Congressional Millionaire’s Club
The Personal Gain Index shines a light on how members of Congress benefit during their tenure.





California Proposition 2, Bonds to Build and Improve County Jails (1982)

From Ballotpedia
Jump to: navigation, search
California Proposition 2, or the County Jail Capital Expenditure Bond Act of 1981, was on the November 2, 1982 statewide general election ballot in California as a legislatively-referred bond act, where it was approved.

Proposition 2 authorized the State of California to issue and sell $280 million in state general obligation bonds to finance the construction, reconstruction, remodeling, and replacement of county jails, and for deferred maintenance on county jails.

Under the terms of Proposition 2, the Board of Corrections was authorized to decide how to distribute the $280 million between California's 58 counties and between new construction, remodeling and deferred maintenance activities. Under Proposition 2, at least 25% of expenditures from the $280 million had to be matched by counties using their own funds.

Although the Board of Corrections was given latitude to make expenditure decisions, Proposition 2 required the Board of Corrections to take into consideration these guidelines for allocation:

  • The extent to which counties had exhausted all other means of raising funds;
  • Whether counties could use the bond funds to attract other sources of financing;
  • Whether jail construction was necessary to protect the life, safety, and health of prisoners and staff; and
  • Whether counties were using reasonable alternatives to jailing persons.

Election results

Proposition 2
ResultVotesPercentage
Approveda Yes 3,893,113 54.3%
No3,276,06845.7%

Statutory impact

Proposition 2 added sections 4400, et. seq., to the California Penal Code.

Ballot summary

Proposition 2's official ballot summary said:

"This act provides for the construction, reconstruction, remodeling, and replacement of county jails and the performance of deferred maintenance thereon pursuant to a bond issue of two hundred eighty million dollars ($280,000,000)."

Fiscal impact

The fiscal estimate provided by the California Legislative Analyst's Office said:

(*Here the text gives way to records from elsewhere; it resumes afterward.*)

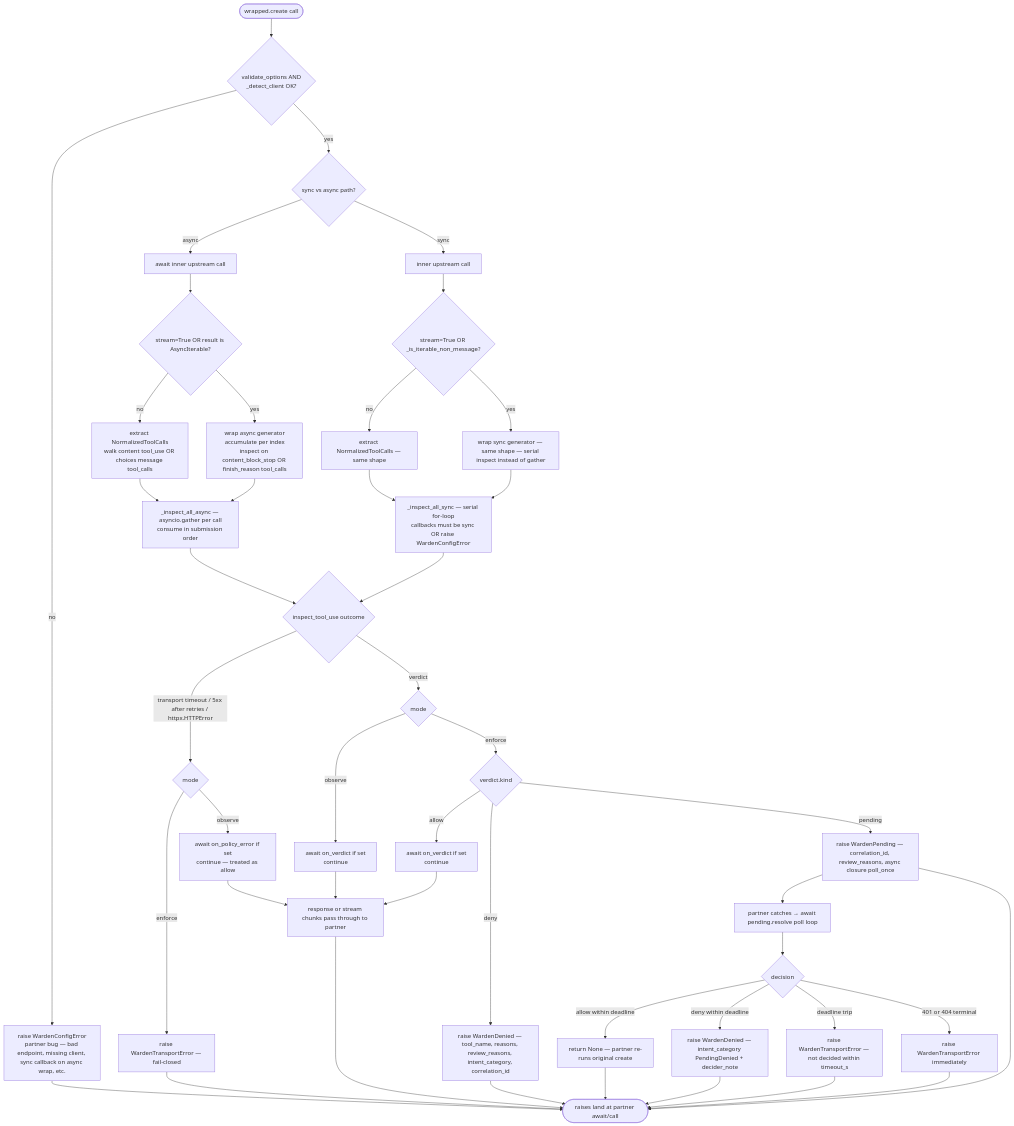
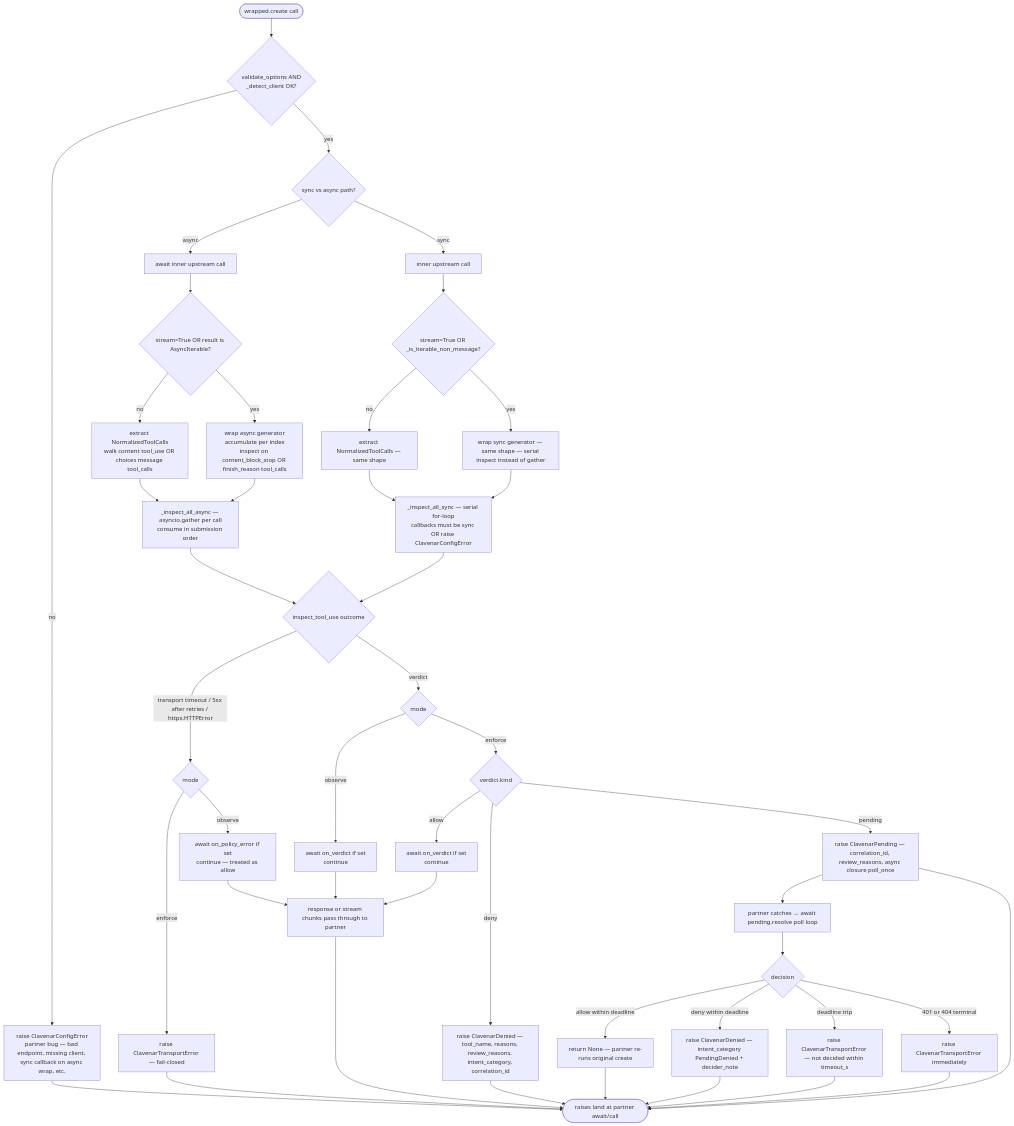
The sixth of 6 diagrams in docs/SEQUENCES.md (clavenar/clavenar-python-sdk), drawn with Mermaid before and after one commit. The commit also changed other lines of this file and 30 other files, not shown here.

First line of the commit message:
rename product Agent Warden → Clavenar

````diff
--- a/docs/SEQUENCES.md
+++ b/docs/SEQUENCES.md
@@ -349,57 +349,57 @@
 ```mermaid
 flowchart TD
     Start([wrapped.create call]) --> Cfg{validate_options AND<br/>_detect_client OK?}
-    Cfg -->|no| Cerr[raise WardenConfigError<br/>partner bug — bad endpoint, missing client, sync callback on async wrap, etc.]
+    Cfg -->|no| Cerr[raise ClavenarConfigError<br/>partner bug — bad endpoint, missing client, sync callback on async wrap, etc.]
     Cfg -->|yes| Fork{sync vs async path?}
     Fork -->|async| Up1[await inner upstream call]
     Fork -->|sync| Up2[inner upstream call]
 
     Up1 --> Shape1{stream=True OR result is AsyncIterable?}
     Up2 --> Shape2{stream=True OR _is_iterable_non_message?}
 
     Shape1 -->|no| Sync1[extract NormalizedToolCalls<br/>walk content tool_use OR choices message tool_calls]
     Shape1 -->|yes| Stream1[wrap async generator<br/>accumulate per index<br/>inspect on content_block_stop OR finish_reason tool_calls]
 
     Shape2 -->|no| Sync2[extract NormalizedToolCalls — same shape]
     Shape2 -->|yes| Stream2[wrap sync generator — same shape — serial inspect instead of gather]
 
     Sync1 --> Loop1[_inspect_all_async — asyncio.gather per call<br/>consume in submission order]
     Stream1 --> Loop1
-    Sync2 --> Loop2[_inspect_all_sync — serial for-loop<br/>callbacks must be sync OR raise WardenConfigError]
+    Sync2 --> Loop2[_inspect_all_sync — serial for-loop<br/>callbacks must be sync OR raise ClavenarConfigError]
     Stream2 --> Loop2
 
     Loop1 --> Insp{inspect_tool_use outcome}
     Loop2 --> Insp
 
     Insp -->|transport timeout / 5xx after retries / httpx.HTTPError| Tport{mode}
-    Tport -->|enforce| Te[raise WardenTransportError — fail-closed]
+    Tport -->|enforce| Te[raise ClavenarTransportError — fail-closed]
     Tport -->|observe| Toe[await on_policy_error if set<br/>continue — treated as allow]
 
     Insp -->|verdict| Mode{mode}
     Mode -->|observe| Obs[await on_verdict if set<br/>continue]
     Mode -->|enforce| Vk{verdict.kind}
     Vk -->|allow| Ok[await on_verdict if set<br/>continue]
-    Vk -->|deny| Dn[raise WardenDenied — tool_name, reasons, review_reasons, intent_category, correlation_id]
-    Vk -->|pending| Pn[raise WardenPending — correlation_id, review_reasons, async closure poll_once]
+    Vk -->|deny| Dn[raise ClavenarDenied — tool_name, reasons, review_reasons, intent_category, correlation_id]
+    Vk -->|pending| Pn[raise ClavenarPending — correlation_id, review_reasons, async closure poll_once]
 
     Pn --> Resolve[partner catches → await pending.resolve poll loop]
     Resolve --> Rd{decision}
     Rd -->|allow within deadline| Rok[return None — partner re-runs original create]
-    Rd -->|deny within deadline| Rdn[raise WardenDenied — intent_category PendingDenied + decider_note]
-    Rto[raise WardenTransportError — not decided within timeout_s]
+    Rd -->|deny within deadline| Rdn[raise ClavenarDenied — intent_category PendingDenied + decider_note]
+    Rto[raise ClavenarTransportError — not decided within timeout_s]
     Rd -->|deadline trip| Rto
-    Rd -->|401 or 404 terminal| Rterm[raise WardenTransportError immediately]
+    Rd -->|401 or 404 terminal| Rterm[raise ClavenarTransportError immediately]
 
     Obs --> Pass[response or stream chunks pass through to partner]
     Ok --> Pass
     Toe --> Pass
     Te --> End([raises land at partner await/call])
     Dn --> End
     Pn --> End
     Cerr --> End
     Pass --> End
     Rok --> End
     Rdn --> End
     Rto --> End
     Rterm --> End
 ```
````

"The general obligation bonds authorized by this measure would be paid off over a period of up to 20 years. Under current law the state can sell bonds at any interest rate up to 11 percent.
If the full $280 million in general obligation bonds were sold at the maximum interest rate (11 percent) and paid off over a 20-year period, the interest cost to the state would be approximately $323 million. Thus, the cost of paying off the principal and interest on these bonds could total $603 million. This cost would be less if the bonds were sold at interest rates below 11 percent. The cost of paying off the bonds would be paid from the State General Fund using revenues received in future years.
The state and local governments could incur higher costs under other bond-finance programs if the bond sales authorized by the measure result in a higher overall interest rate on state and local bonds. These additional costs cannot be estimated.
The interest paid by the state on these bonds would be exempt from the state personal income tax. Therefore, to the extent that the bonds would be purchased by California taxpayers in lieu of taxable bonds, the state would experience a loss of income tax revenue. It is not possible, however, to estimate what this revenue loss would be.
Approval of this measure by the voters could increase by about $280 million the revenue that is available to counties for jail construction, remodeling, or deferred maintenance. However, the counties receiving the funds would incur costs of at least $70 million to provide a minimum of 25 percent in matching funds as required by the measure. The counties that build new facilities with the bond funds probably would incur additional operating expenses because current jail design standards tend to require higher staffing levels than older jails, and it generally is more expensive to administer and operate new jail facilities than it is to maintain crowded conditions within existing facilities. Additional jail space also could result in the lifting of court-imposed jail population limits, which would increase operating expenses. These costs might be incurred even if this measure is not approved, if counties or the state were to finance the construction or remodeling of jail facilities using other revenues."

Path to the ballot

The California State Legislature voted to put Proposition 2 on the ballot via Senate Bill 910 (Statutes of 1982, Ch. 34).

Votes in legislature to refer to ballot
Chamber Ayes Noes
Assembly 62 8
Senate 27 0

External links

BallotpediaAvatar bigger.png
Suggest a link